john west tuna

Tesco has moved to clarify its position on tuna after Greenpeace claimed its new sourcing policy would, in effect, ban John West products from its shelves.

The retailer last week announced plans to extend the “same sustainability requirements” applied to its own-label tuna - which has been 100% pole and line since 2012 - to branded products.

Seizing on the announcement as further evidence John West was becoming “too toxic for UK supermarkets”, Greenpeace claimed the brand would be “taken off shelves” at Tesco unless it took swift action to stop using “destructive methods” such as fishing aggregate devices (FADs).

However, Tesco has since assured the new tuna policy would not necessarily result in John West products being removed from its stores.

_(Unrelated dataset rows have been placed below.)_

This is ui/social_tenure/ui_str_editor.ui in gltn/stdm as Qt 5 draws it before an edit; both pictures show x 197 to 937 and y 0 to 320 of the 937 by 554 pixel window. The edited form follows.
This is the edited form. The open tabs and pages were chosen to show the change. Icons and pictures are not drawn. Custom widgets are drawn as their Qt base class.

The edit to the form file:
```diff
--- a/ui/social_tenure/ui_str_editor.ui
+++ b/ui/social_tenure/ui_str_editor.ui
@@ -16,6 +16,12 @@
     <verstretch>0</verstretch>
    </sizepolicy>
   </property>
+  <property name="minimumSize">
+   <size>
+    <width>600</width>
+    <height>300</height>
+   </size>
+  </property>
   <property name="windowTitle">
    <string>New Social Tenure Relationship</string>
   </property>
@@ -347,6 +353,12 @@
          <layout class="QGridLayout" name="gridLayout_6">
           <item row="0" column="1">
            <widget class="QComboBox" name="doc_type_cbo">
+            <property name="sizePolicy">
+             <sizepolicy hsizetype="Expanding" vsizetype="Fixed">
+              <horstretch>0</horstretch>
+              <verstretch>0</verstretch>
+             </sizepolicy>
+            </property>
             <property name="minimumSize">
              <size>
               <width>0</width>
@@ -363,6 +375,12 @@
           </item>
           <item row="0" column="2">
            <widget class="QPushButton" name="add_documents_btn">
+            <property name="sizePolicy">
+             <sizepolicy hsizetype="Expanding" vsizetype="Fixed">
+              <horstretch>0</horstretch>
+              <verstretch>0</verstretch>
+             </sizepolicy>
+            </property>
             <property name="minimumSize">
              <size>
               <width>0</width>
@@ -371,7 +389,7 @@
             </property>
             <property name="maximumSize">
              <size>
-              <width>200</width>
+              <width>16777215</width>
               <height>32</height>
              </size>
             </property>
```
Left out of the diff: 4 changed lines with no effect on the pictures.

Acknowledging the current global shortage in pole and line tuna, Tesco said it would also accept FAD-free and MSC-certified branded products. “Tesco will allow brands sufficient time to meet these requirements but expects their plans to be ambitious, credible and publicly communicated,” a spokesman added.

John West has long defended the use of FADs for its branded tuna, claiming there is simply not enough pole and line or FAD-free tuna to satisfy retail demand.

The brand has formed a four-year partnership with WWF and is working towards achieving MSC certification for all of its tuna by 2018. “John West shares Tesco’s aspiration to increase the level of sustainable tuna available to consumers and, like Tesco, we recognise MSC accreditation as the best guarantee of sustainability,” it said.

Tesco’s tuna pledge came as part of a wider move on sustainability that included plans to increase the amount of MSC-certified fish it sells from 18 lines to more than 80 this year.